. reg LGFDHO LGEXP LGSIZE Source | SS df MS Number of obs = F( 2, 865) = Model | Prob > F = Residual | R-squared = Adj R-squared = Total | Root MSE = LGFDHO | Coef. Std. Err. t P>|t| [95% Conf. Interval] LGEXP | LGSIZE | _cons | The analysis will be illustrated using a regression of LGFDHO, the logarithm of annual household expenditure on food eaten at home, on LGEXP, the logarithm of total annual household expenditure, and LGSIZE, the logarithm of the number of persons in the household. VARIABLE MISSPECIFICATION II: INCLUSION OF AN IRRELEVANT VARIABLE 10

12
. reg LGFDHO LGEXP LGSIZE Source | SS df MS Number of obs = F( 2, 865) = Model | Prob > F = Residual | R-squared = Adj R-squared = Total | Root MSE = LGFDHO | Coef. Std. Err. t P>|t| [95% Conf. Interval] LGEXP | LGSIZE | _cons | The source of the data was the 1995 US Consumer Expenditure Survey. The sample size was 868. VARIABLE MISSPECIFICATION II: INCLUSION OF AN IRRELEVANT VARIABLE 11

13
. reg LGFDHO LGEXP LGSIZE LGHOUS Source | SS df MS Number of obs = F( 3, 864) = Model | Prob > F = Residual | R-squared = Adj R-squared = Total | Root MSE = LGFDHO | Coef. Std. Err. t P>|t| [95% Conf. Interval] LGEXP | LGSIZE | LGHOUS | _cons | Now add LGHOUS, the logarithm of annual expenditure on housing services. It is safe to assume that LGHOUS is an irrelevant variable and, not surprisingly, its coefficient is not significantly different from zero. VARIABLE MISSPECIFICATION II: INCLUSION OF AN IRRELEVANT VARIABLE 12

14
. reg LGFDHO LGEXP LGSIZE LGHOUS Source | SS df MS Number of obs = F( 3, 864) = Model | Prob > F = Residual | R-squared = Adj R-squared = Total | Root MSE = LGFDHO | Coef.

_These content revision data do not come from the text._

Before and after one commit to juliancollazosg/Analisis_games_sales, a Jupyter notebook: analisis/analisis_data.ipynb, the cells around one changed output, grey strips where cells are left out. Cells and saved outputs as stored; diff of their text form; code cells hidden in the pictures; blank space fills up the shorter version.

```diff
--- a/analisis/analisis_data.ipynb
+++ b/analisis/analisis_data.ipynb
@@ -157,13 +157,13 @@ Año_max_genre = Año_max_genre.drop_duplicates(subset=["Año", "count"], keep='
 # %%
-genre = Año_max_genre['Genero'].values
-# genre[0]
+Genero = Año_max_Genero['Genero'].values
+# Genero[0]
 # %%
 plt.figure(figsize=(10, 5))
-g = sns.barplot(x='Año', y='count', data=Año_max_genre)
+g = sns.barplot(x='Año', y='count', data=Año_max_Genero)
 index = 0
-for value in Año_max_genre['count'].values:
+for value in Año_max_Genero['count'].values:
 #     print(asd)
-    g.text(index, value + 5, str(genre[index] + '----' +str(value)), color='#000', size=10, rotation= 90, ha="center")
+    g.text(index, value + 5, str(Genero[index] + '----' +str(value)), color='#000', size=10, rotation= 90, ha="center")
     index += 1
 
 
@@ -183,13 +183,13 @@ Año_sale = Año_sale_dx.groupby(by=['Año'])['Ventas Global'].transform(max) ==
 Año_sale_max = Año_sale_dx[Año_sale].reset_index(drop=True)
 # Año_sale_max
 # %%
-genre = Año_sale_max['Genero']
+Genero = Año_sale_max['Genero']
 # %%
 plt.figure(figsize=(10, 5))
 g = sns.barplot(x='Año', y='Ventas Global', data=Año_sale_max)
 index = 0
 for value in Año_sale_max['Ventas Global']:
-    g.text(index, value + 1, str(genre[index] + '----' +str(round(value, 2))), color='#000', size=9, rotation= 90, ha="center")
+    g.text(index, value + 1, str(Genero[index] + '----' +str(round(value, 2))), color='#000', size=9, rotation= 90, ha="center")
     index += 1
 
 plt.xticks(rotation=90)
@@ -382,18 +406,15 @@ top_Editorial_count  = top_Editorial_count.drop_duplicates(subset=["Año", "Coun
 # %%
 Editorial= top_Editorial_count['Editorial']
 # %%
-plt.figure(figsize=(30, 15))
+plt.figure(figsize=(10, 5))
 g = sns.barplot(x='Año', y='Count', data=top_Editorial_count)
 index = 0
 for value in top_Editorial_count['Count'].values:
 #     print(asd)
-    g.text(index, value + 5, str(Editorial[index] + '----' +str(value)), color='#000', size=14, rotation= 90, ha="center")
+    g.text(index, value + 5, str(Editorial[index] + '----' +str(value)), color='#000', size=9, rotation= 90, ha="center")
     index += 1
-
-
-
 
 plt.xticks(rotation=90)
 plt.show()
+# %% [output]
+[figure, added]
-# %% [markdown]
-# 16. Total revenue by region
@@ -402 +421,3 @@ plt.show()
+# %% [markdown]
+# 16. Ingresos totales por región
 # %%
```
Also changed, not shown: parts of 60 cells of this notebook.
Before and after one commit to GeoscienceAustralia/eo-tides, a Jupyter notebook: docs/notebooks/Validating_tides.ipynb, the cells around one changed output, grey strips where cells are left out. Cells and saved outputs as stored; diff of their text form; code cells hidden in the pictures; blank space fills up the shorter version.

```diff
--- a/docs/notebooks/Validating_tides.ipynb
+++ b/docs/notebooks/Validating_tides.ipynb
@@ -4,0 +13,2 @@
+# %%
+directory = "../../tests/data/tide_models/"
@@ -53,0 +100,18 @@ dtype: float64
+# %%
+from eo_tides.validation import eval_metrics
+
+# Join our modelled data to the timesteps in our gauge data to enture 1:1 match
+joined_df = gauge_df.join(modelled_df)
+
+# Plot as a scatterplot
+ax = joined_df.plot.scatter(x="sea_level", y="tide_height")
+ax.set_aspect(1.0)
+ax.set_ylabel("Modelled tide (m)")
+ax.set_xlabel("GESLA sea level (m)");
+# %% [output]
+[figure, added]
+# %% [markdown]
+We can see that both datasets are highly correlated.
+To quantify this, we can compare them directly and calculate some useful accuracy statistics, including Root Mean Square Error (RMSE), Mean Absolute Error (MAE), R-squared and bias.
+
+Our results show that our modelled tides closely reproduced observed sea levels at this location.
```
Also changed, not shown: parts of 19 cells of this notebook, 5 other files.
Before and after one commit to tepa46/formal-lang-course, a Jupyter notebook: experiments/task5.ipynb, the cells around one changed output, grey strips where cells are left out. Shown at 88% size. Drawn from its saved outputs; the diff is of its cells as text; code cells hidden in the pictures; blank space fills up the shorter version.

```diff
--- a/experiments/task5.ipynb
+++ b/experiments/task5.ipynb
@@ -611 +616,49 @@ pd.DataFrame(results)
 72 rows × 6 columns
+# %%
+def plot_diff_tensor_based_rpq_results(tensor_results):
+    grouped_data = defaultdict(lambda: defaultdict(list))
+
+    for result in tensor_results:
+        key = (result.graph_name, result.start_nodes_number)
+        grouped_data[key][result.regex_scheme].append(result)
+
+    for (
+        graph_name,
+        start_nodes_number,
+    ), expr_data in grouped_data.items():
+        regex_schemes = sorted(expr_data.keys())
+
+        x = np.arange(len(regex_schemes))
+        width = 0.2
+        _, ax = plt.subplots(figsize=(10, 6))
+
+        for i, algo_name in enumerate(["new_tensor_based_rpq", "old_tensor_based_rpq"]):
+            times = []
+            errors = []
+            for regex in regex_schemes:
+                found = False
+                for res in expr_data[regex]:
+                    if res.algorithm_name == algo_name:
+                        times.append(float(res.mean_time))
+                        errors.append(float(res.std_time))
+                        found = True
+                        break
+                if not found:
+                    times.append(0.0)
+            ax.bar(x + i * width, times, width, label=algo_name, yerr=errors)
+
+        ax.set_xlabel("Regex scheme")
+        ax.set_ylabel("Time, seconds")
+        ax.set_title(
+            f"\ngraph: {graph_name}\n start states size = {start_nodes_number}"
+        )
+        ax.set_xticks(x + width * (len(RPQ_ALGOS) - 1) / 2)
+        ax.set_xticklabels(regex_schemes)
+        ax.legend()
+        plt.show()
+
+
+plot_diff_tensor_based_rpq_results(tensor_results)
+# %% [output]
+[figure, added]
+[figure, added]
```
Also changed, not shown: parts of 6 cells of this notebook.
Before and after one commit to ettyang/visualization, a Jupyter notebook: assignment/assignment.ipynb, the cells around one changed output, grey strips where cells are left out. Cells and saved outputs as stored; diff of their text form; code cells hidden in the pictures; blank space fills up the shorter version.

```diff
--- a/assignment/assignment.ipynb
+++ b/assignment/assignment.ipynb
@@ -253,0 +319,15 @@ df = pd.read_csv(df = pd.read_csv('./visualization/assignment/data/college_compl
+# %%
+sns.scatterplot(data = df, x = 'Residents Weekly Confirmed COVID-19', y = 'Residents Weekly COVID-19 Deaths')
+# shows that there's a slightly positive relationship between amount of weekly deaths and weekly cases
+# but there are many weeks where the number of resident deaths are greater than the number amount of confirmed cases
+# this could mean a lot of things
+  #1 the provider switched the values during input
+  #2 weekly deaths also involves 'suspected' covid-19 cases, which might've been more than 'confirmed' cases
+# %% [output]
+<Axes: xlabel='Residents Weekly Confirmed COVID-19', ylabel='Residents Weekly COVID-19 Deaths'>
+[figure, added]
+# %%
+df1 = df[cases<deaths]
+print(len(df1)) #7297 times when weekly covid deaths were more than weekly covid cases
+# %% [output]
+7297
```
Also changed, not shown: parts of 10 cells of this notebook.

Std. Err. t P>|t| [95% Conf. Interval] LGEXP | LGSIZE | LGHOUS | _cons | It is however highly correlated with LGEXP (correlation coefficient 0.81), and also, to a lesser extent, with LGSIZE (correlation coefficient 0.33). VARIABLE MISSPECIFICATION II: INCLUSION OF AN IRRELEVANT VARIABLE. cor LGHOUS LGEXP LGSIZE (obs=869) | LGHOUS LGEXP LGSIZE lGHOUS| LGEXP| LGSIZE|

15
. reg LGFDHO LGEXP LGSIZE LGFDHO | Coef. Std. Err. t P>|t| [95% Conf. Interval] LGEXP | LGSIZE | _cons | reg LGFDHO LGEXP LGSIZE LGHOUS LGFDHO | Coef. Std. Err. t P>|t| [95% Conf. Interval] LGEXP | LGSIZE | LGHOUS | _cons | VARIABLE MISSPECIFICATION II: INCLUSION OF AN IRRELEVANT VARIABLE Its inclusion does not cause the coefficients of those variables to be biased. 14

16
. reg LGFDHO LGEXP LGSIZE LGFDHO | Coef. Std. Err. t P>|t| [95% Conf. Interval] LGEXP | LGSIZE | _cons | reg LGFDHO LGEXP LGSIZE LGHOUS LGFDHO | Coef. Std. Err. t P>|t| [95% Conf. Interval] LGEXP | LGSIZE | LGHOUS | _cons | VARIABLE MISSPECIFICATION II: INCLUSION OF AN IRRELEVANT VARIABLE But it does increase their standard errors, particularly that of LGEXP, as you would expect, reflecting the loss of efficiency. 15

17
Copyright Christopher Dougherty These slideshows may be downloaded by anyone, anywhere for personal use. Subject to respect for copyright and, where appropriate, attribution, they may be used as a resource for teaching an econometrics course. There is no need to refer to the author. The content of this slideshow comes from Section 6.3 of C. Dougherty, Introduction to Econometrics, fourth edition 2011, Oxford University Press. Additional (free) resources for both students and instructors may be downloaded from the OUP Online Resource Centre Individuals studying econometrics on their own and who feel that they might benefit from participation in a formal course should consider the London School of Economics summer school course EC212 Introduction to Econometrics or the University of London International Programmes distance learning course 20 Elements of Econometrics

Similar presentations

© 2017 SlidePlayer.com Inc.

All rights reserved.

Ads by Google